# Coins for Making Change Efficiently

The item I had just bought cost 29 cents. I gave the cashier a dollar bill, and she gave me two quarters, two dimes, and a penny in change. She could just as well have given me seven dimes and a penny or some other combination of coins adding up to 71 cents, but there’s no way she could have made change with fewer than five coins.

Most businesses in the United States make change using just four different types of coins: 1 cent (penny), 5 cents (nickel), 10 cents (dime), and 25 cents (quarter). This distribution of coinage suggests an interesting question: Is it the most efficient way to make change? In other words, is this the optimal choice of coin values for minimizing the number of coins required to handle typical transactions?

Computer scientist Jeffrey Shallit of the University of Waterloo has worked out an answer.
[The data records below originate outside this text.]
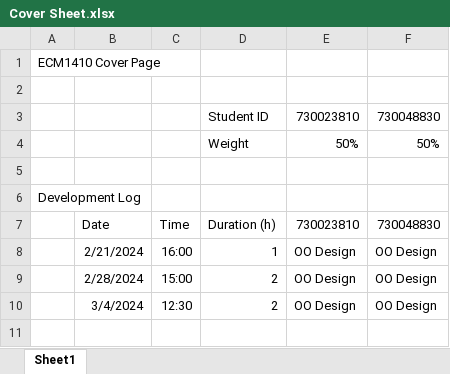
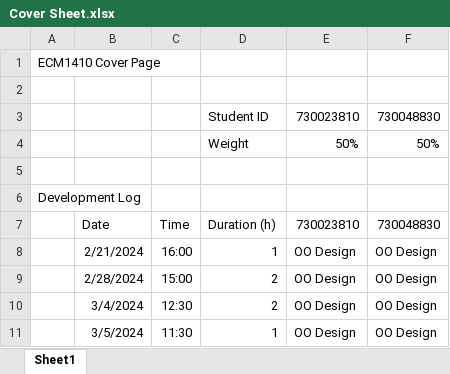
Before and after one commit to Edguardia/ECM1410-Cycling-Coursework, an Excel workbook: res/Cover Sheet.xlsx, sheet Sheet1, drawn as a sheet; values as stored, in another font and other column widths than the file's, no borders; the diff names each change by its address in the sheet, - before the commit and + after, or states it on an @@ line.

```diff
--- a/res/Cover Sheet.xlsx (sheet Sheet1)
+++ b/res/Cover Sheet.xlsx (sheet Sheet1)
+row 11:  | 3/5/2024 | 11:30 | 1 | OO Design | OO Design
```
Also changed, not shown: 3 other files.
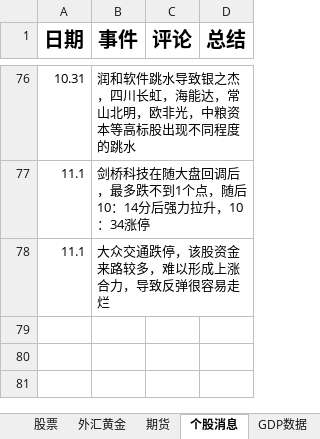
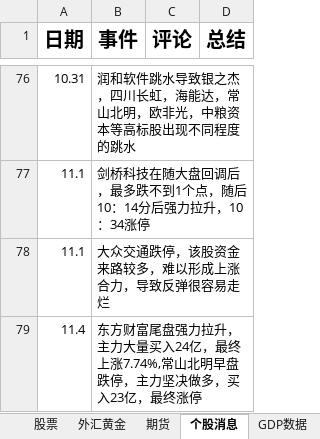
Before and after one commit to namelcx/military_org_new, an Excel workbook: 证券记录.xlsx, sheet 个股消息, drawn as a sheet; only a part is shown, gaps mark what is left out; values as stored, in another font and other column widths than the file's, no borders; the diff names each change by its address in the sheet, - before the commit and + after, or states it on an @@ line.

```diff
--- a/证券记录.xlsx (sheet 个股消息)
+++ b/证券记录.xlsx (sheet 个股消息)
+row 79: 11.4 | 东方财富尾盘强力拉升，主力大量买入24亿，最终上涨7.74%,常山北明早盘跌停，主力坚决做多，买入23亿，最终涨停
```
Also changed, not shown: sheet 股票, sheet 外汇黄金, 3 other files.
In the current issue of the Mathematical Intelligencer, he contends that “what the U.S. needs is an 18-cent piece.”

In finding coin denominations that minimize the average cost of making change, Shallit assumed that every amount of change between 0 and 99 cents is equally likely. For the current four-denomination system, he found that, on average, a change-maker must return 4.70 coins with every transaction.

He discovered two sets of four denominations that minimize the transaction cost. The combination of 1 cent, 5 cents, 18 cents, and 25 cents requires only 3.89 coins in change per transaction, as does the combination of 1 cent, 5 cents, 18 cents, and 29 cents.
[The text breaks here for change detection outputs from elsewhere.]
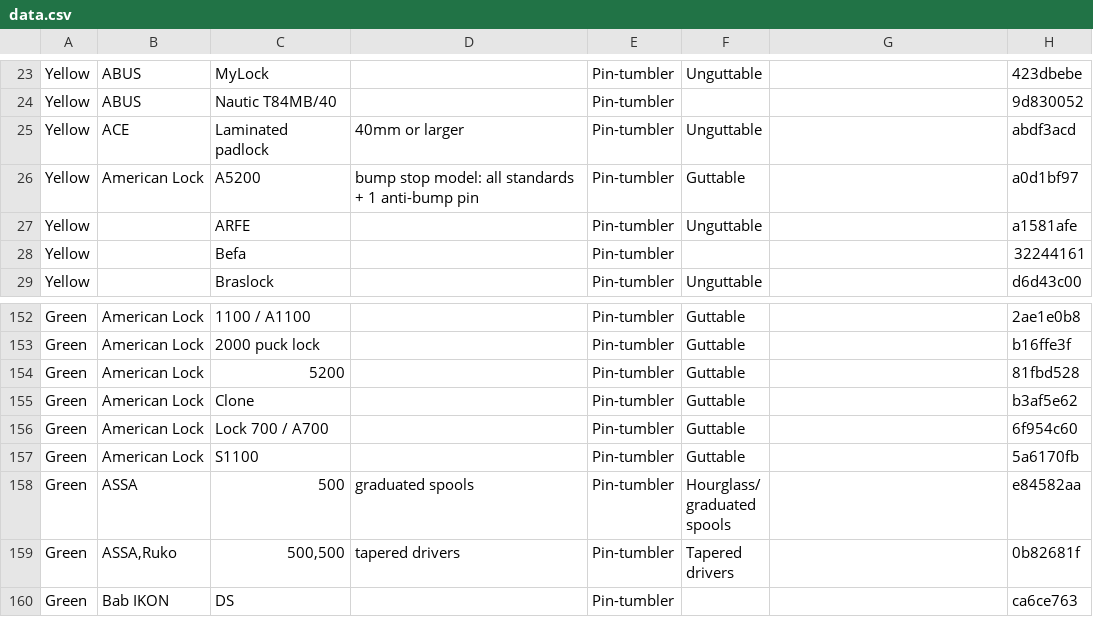
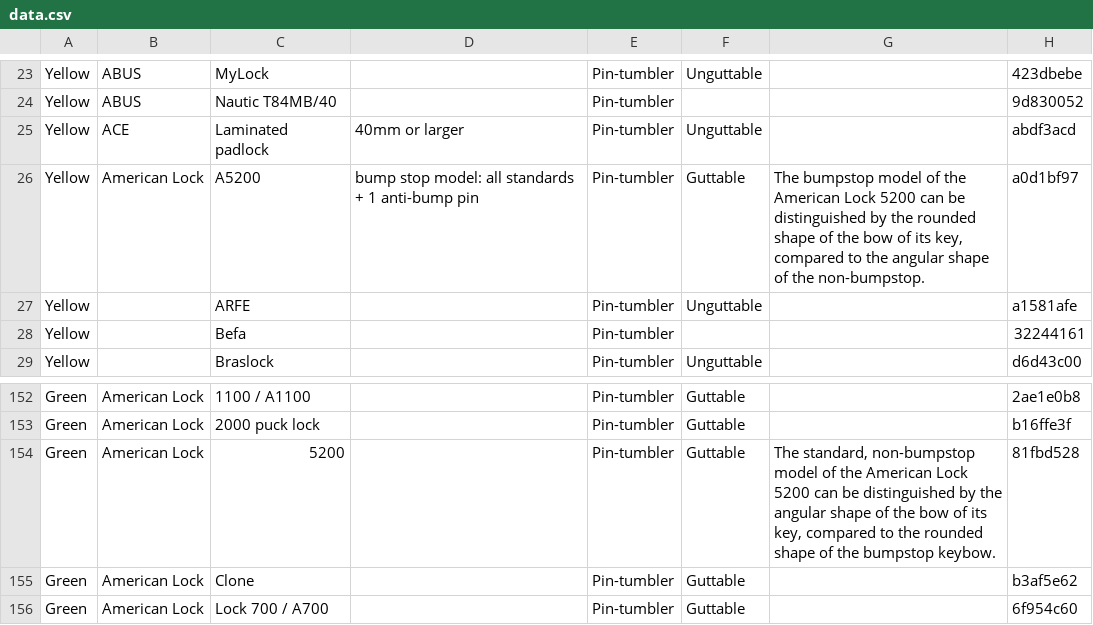
Before and after one commit to Lockpickers-United/lpu-belt-explorer, a CSV file: data.csv, drawn as a sheet; only a part is shown, gaps mark what is left out; the shorter side is filled out with more unchanged rows.

```diff
--- a/data.csv
+++ b/data.csv
@@ -25,3 +25,3 @@ Yellow,ABUS,"Nautic T84MB/40",,Pin-tumbler,,,9d830052
 Yellow,ACE,"Laminated padlock","40mm or larger",Pin-tumbler,Unguttable,,abdf3acd
-Yellow,"American Lock",A5200,"bump stop model: all standards + 1 anti-bump pin",Pin-tumbler,Guttable,,a0d1bf97
+Yellow,"American Lock",A5200,"bump stop model: all standards + 1 anti-bump pin",Pin-tumbler,Guttable,"The bumpstop model of the American Lock 5200 can be distinguished by the rounded shape of the bow of its key, compared to the angular shape of the non-bumpstop.",a0d1bf97
 Yellow,,ARFE,,Pin-tumbler,Unguttable,,a1581afe
@@ -153,3 +153,3 @@ Green,"American Lock","1100 / A1100",,Pin-tumbler,Guttable,,2ae1e0b8
 Green,"American Lock","2000 puck lock",,Pin-tumbler,Guttable,,b16ffe3f
-Green,"American Lock",5200,,Pin-tumbler,Guttable,,81fbd528
+Green,"American Lock",5200,,Pin-tumbler,Guttable,"The standard, non-bumpstop model of the American Lock 5200 can be distinguished by the angular shape of the bow of its key, compared to the rounded shape of the bumpstop keybow.",81fbd528
 Green,"American Lock",Clone,,Pin-tumbler,Guttable,,b3af5e62
```
Also changed, not shown: media.csv, 6 other files.
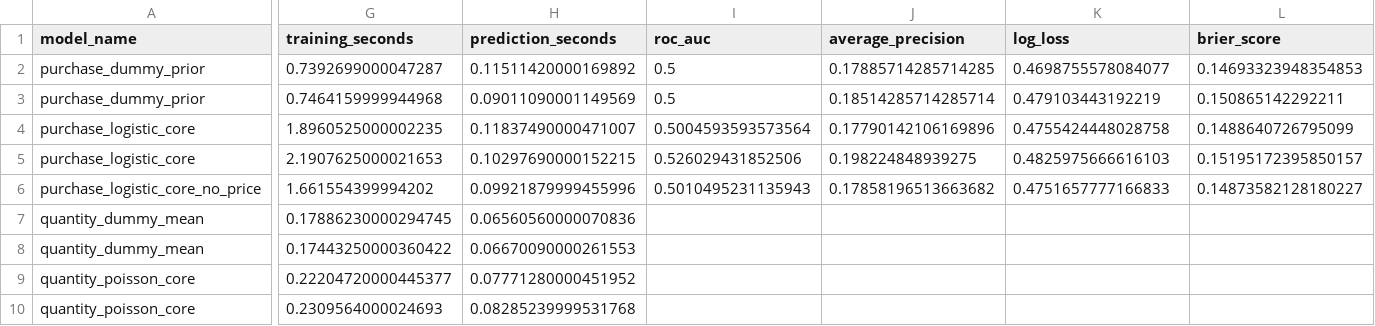
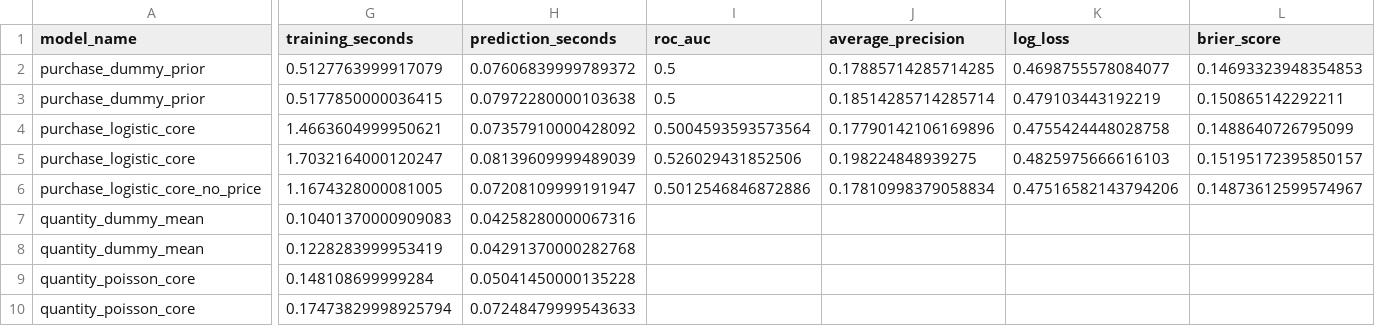
Before and after one commit to Kkb113/Dynamic-Pricing, a CSV file: artifacts/phase3/baseline_model_comparison.csv, drawn as a sheet; only a part is shown, gaps mark what is left out; the diff covers the shown part only; the diff names each change by its address in the sheet, - before the commit and + after, or states it on an @@ line.

```diff
--- a/artifacts/phase3/baseline_model_comparison.csv
+++ b/artifacts/phase3/baseline_model_comparison.csv
-G2 (training_seconds): 0.7392699000047287
+G2 (training_seconds): 0.5127763999917079
-H2 (prediction_seconds): 0.11511420000169892
+H2 (prediction_seconds): 0.07606839999789372
-G3 (training_seconds): 0.7464159999944968
+G3 (training_seconds): 0.5177850000036415
-H3 (prediction_seconds): 0.09011090001149569
+H3 (prediction_seconds): 0.07972280000103638
-G4 (training_seconds): 1.8960525000002235
+G4 (training_seconds): 1.4663604999950621
-H4 (prediction_seconds): 0.11837490000471007
+H4 (prediction_seconds): 0.07357910000428092
-G5 (training_seconds): 2.1907625000021653
+G5 (training_seconds): 1.7032164000120247
-H5 (prediction_seconds): 0.10297690000152215
+H5 (prediction_seconds): 0.08139609999489039
-G6 (training_seconds): 1.661554399994202
+G6 (training_seconds): 1.1674328000081005
-H6 (prediction_seconds): 0.09921879999455996
+H6 (prediction_seconds): 0.07208109999191947
-I6 (roc_auc): 0.5010495231135943
+I6 (roc_auc): 0.5012546846872886
-J6 (average_precision): 0.17858196513663682
+J6 (average_precision): 0.17810998379058834
-K6 (log_loss): 0.4751657777166833
+K6 (log_loss): 0.47516582143794206
-L6 (brier_score): 0.14873582128180227
+L6 (brier_score): 0.14873612599574967
-G7 (training_seconds): 0.17886230000294745
+G7 (training_seconds): 0.10401370000909083
-H7 (prediction_seconds): 0.06560560000070836
+H7 (prediction_seconds): 0.04258280000067316
-G8 (training_seconds): 0.17443250000360422
+G8 (training_seconds): 0.1228283999953419
-H8 (prediction_seconds): 0.06670090000261553
+H8 (prediction_seconds): 0.04291370000282768
-G9 (training_seconds): 0.22204720000445377
+G9 (training_seconds): 0.148108699999284
-H9 (prediction_seconds): 0.07771280000451952
+H9 (prediction_seconds): 0.05041450000135228
-G10 (training_seconds): 0.2309564000024693
+G10 (training_seconds): 0.17473829998925794
-H10 (prediction_seconds): 0.08285239999531768
+H10 (prediction_seconds): 0.07248479999543633
```
Also changed, not shown: 1 edited cell elsewhere in this file, artifacts/phase3/purchase_temporal_fold_metrics.csv, artifacts/phase3/quantity_temporal_fold_metrics.csv, 12 other files.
“We would therefore gain about 17 percent efficiency in change-making by switching to either of these four-coin systems,” Shallit says. “The first system possesses the notable advantage that we only need make one small alteration in the current system. We could speed up customer service just by replacing the dime with an 18-cent piece.”
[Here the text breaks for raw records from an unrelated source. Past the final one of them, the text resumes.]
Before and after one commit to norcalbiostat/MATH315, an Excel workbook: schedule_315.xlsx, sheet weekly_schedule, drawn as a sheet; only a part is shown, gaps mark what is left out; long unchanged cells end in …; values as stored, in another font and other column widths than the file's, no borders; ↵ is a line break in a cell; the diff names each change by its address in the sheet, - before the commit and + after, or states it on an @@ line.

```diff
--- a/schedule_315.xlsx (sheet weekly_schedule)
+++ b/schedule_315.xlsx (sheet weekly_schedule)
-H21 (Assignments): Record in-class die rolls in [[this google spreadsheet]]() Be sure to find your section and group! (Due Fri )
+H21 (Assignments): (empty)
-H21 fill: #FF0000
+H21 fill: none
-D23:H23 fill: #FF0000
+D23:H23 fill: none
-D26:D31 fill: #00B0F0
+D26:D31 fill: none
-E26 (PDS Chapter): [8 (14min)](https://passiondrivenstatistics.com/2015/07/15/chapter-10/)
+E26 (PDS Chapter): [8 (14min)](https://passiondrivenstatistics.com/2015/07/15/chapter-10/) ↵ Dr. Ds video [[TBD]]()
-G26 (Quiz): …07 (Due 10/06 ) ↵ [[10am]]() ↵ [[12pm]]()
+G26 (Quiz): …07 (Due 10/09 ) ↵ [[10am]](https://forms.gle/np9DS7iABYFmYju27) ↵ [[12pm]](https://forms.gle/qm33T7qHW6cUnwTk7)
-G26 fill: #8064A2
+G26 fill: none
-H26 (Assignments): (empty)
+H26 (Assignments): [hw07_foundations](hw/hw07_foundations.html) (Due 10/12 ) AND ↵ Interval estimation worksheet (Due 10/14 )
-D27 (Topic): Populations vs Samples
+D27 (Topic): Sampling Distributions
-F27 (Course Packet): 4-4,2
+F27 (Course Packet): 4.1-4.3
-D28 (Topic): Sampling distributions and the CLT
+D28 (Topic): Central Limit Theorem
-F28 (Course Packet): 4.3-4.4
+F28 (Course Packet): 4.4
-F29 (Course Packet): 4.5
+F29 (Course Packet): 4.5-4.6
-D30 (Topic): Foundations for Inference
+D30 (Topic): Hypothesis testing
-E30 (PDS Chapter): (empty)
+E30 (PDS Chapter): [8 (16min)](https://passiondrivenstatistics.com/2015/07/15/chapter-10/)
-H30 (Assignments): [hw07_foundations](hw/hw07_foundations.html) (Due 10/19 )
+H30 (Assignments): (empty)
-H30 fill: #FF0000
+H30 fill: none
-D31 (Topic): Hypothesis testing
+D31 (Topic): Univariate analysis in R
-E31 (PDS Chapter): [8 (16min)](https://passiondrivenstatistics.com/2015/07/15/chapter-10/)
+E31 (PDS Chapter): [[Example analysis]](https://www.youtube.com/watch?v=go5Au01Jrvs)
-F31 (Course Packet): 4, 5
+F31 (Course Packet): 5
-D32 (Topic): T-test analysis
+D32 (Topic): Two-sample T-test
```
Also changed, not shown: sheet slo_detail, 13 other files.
In 1995, math teacher Tom Young and three students–Jeff Greenfield, David Raabe, and Joe Culbert–at Spring Lake Park Senior High School in Minnesota had performed a similar analysis and discovered the same need for an 18-cent coin (see http://www.splkpark.k12.mn.us/mainsite/
schools/SR/math/coinage.pdf
).

“The trouble with 18-cent pieces,” Shallit admits, “is that it’s hard to figure out the best way to make change in your head.”

Instead of replacing the popular dime with another coin, it’s also possible to see whether the addition of a fifth coin would help. It turns out that the greatest improvement in change-making efficiency would occur with the addition of a 32-cent coin. This reduces the average cost to 3.46 coins per transaction.

Interestingly, if the unpopular 50-cent coin were used more frequently, the maximum improvement would come from introducing an 18-cent coin. That’s “yet another reason to add an 18-cent piece to U.S. coinage,” Shallit declares.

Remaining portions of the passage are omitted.